Some industries have always been quick to adopt technological innovations. For example, the tourism industry has always adopted innovations to serve its customers better. Other industries seem slower and less reactive. Cultural industries, for example, have adopted up-to-date technologies for the conservation and restoration of cultural heritage. On the other side, they are perceived as more conservative and less interested in adopting technological innovations for the valorisation of cultural heritage. Nevertheless, the most recent waves of innovations in information and communication technologies (ICTs) the laggards have embraced. As digital technologies have gained momentum, digital art provides cultural organisations with new opportunities for developing sustainable models of engaging with greater audiences (Wands, 2007). The digital age has revolutionised our habits, behaviours and expectations (Baumann, 2011). Digitisation is a process that impacts on identities and cultures and transforms the shape of the knowledge that we will transmit to future generations as well as the means by which we can interact with it.

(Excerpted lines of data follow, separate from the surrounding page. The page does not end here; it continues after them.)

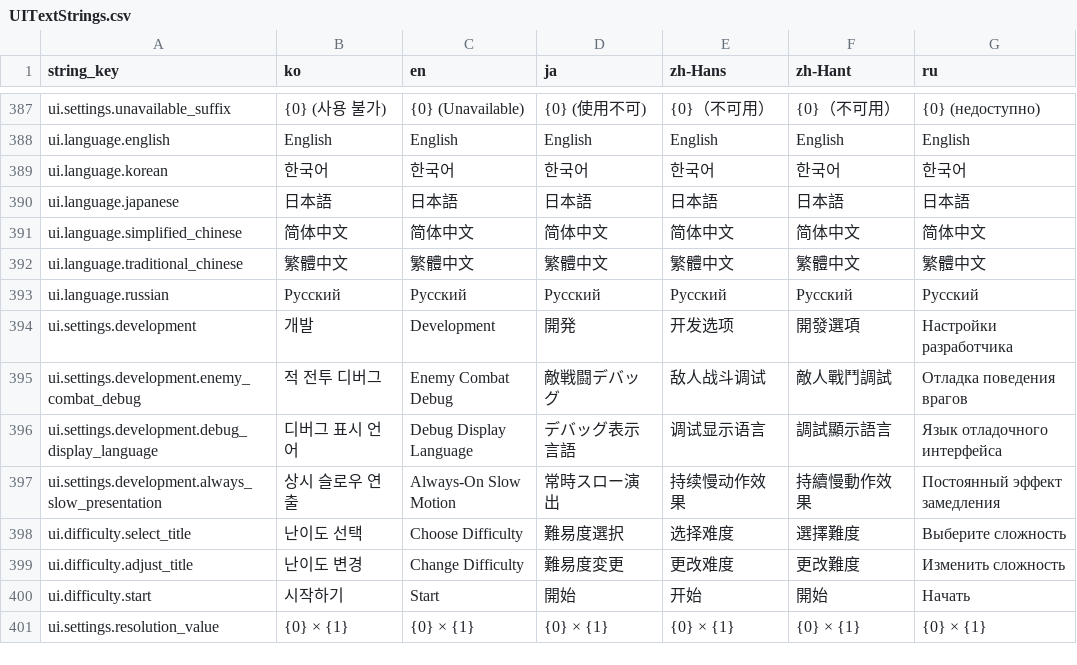
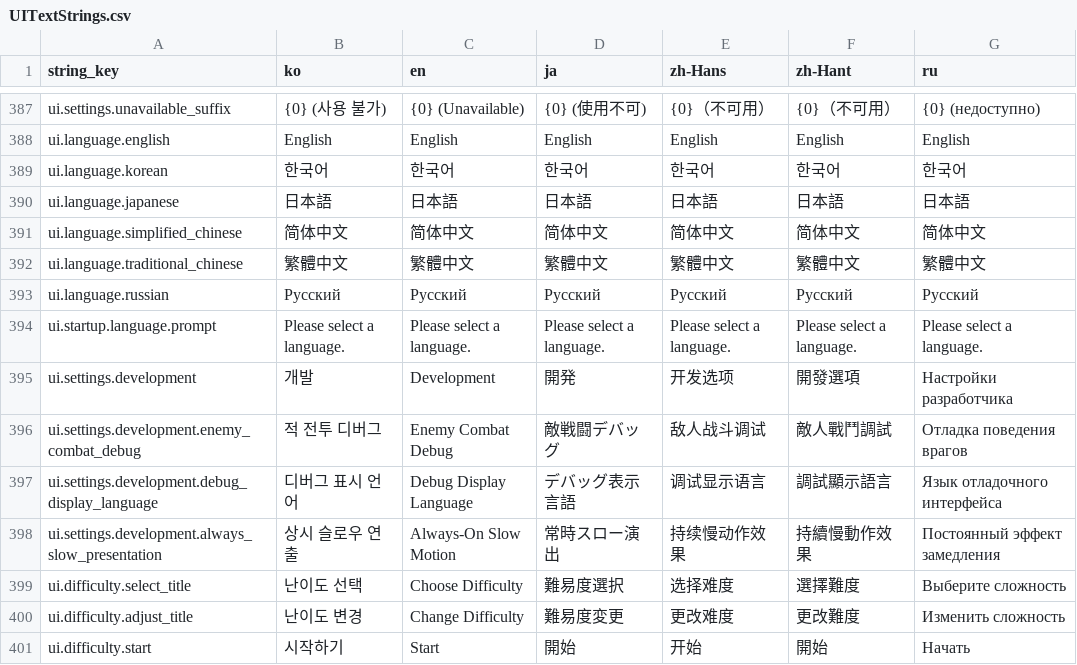
Before and after one commit to octopus7/extraction_shooter, a CSV file: TunaSweeper/Content/Data/UITextStrings.csv, drawn as a sheet; only a part is shown, gaps mark what is left out; the shorter side is filled out with more unchanged rows.

Commit message:
Add first-launch language selection

```diff
--- a/TunaSweeper/Content/Data/UITextStrings.csv
+++ b/TunaSweeper/Content/Data/UITextStrings.csv
@@ -393,2 +393,3 @@ ui.language.traditional_chinese,繁體中文,繁體中文,繁體中文,繁體中
 ui.language.russian,Русский,Русский,Русский,Русский,Русский,Русский
+ui.startup.language.prompt,Please select a language.,Please select a language.,Please select a language.,Please select a language.,Please select a language.,Please select a language.
 ui.settings.development,개발,Development,開発,开发选项,開發選項,Настройки разработчика
```
Also changed, not shown: 12 other files.
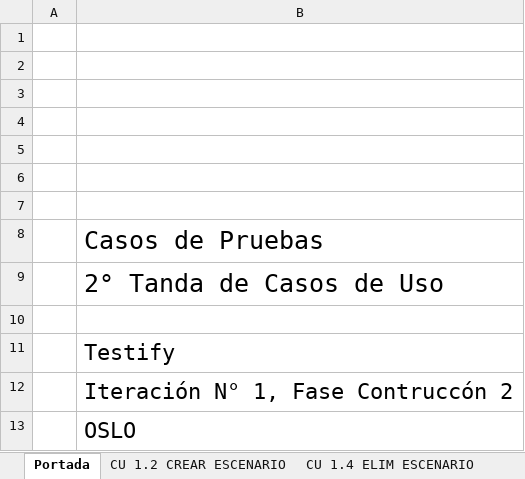
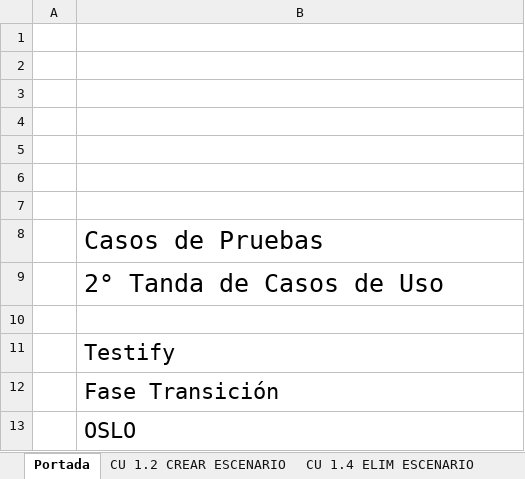
Before and after one commit to OSLOUARG24/Testify, an Excel workbook: Fases_de_desarrollo/04-Transicion/01- Pruebas/T02 - OSLO - Casos de Pruebas Integracion Testify.xlsx, sheet Portada, drawn as a sheet; values as stored, in another font and other column widths than the file's, no borders; charts and pictures not drawn; the diff names each change by its address in the sheet, - before the commit and + after, or states it on an @@ line.

```diff
--- a/Fases_de_desarrollo/04-Transicion/01- Pruebas/T02 - OSLO - Casos de Pruebas Integracion Testify.xlsx (sheet Portada)
+++ b/Fases_de_desarrollo/04-Transicion/01- Pruebas/T02 - OSLO - Casos de Pruebas Integracion Testify.xlsx (sheet Portada)
-B12: Iteración N° 1, Fase Contruccón 2
+B12: Fase Transición
```
Also changed, not shown: sheet CU 05 COMENTAR ESCENARIO, sheet CU1.5 MOD ESC, Fases_de_desarrollo/04-Transicion/01- Pruebas/T01 - OSLO - Casos de Pruebas Integracion Testify.xlsx, Fases_de_desarrollo/04-Transicion/01- Pruebas/T03 - OSLO - Casos de Pruebas Integracion Testify.xlsx, 40 other files.
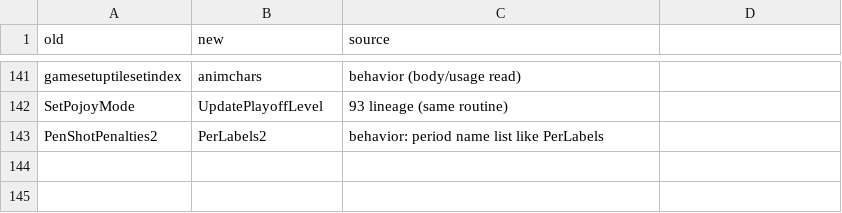
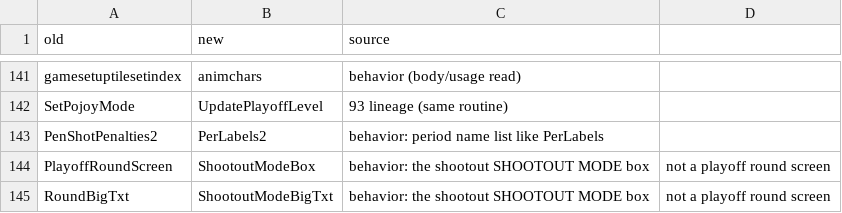
Before and after one commit to StaticEck2026/NHL94Genesis_master, a CSV file: docs/name_map.csv, drawn as a sheet; only a part is shown, gaps mark what is left out.

Commit message:
Name pass phase B (94): crowd/records/checks/period/shootout; PlayoffRoundScreen->ShootoutModeBox, RoundBigTxt->ShootoutModeBigTxt; checklist

```diff
--- a/docs/name_map.csv
+++ b/docs/name_map.csv
@@ -143 +143,3 @@ SetPojoyMode,UpdatePlayoffLevel,93 lineage (same routine)
 PenShotPenalties2,PerLabels2,behavior: period name list like PerLabels
+PlayoffRoundScreen,ShootoutModeBox,behavior: the shootout SHOOTOUT MODE box, not a playoff round screen
+RoundBigTxt,ShootoutModeBigTxt,behavior: the shootout SHOOTOUT MODE box, not a playoff round screen
```
Also changed, not shown: 6 other files.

Marchegiani, L. (2017). Special Issue on: Digital Killed the Video Stars: Digital Technologies, Sustainable Audience Development, and Better Organisation in Cultural-Creative Industries. INTERNATIONAL JOURNAL OF ENVIRONMENTAL POLICY AND DECISION MAKING, 2(2).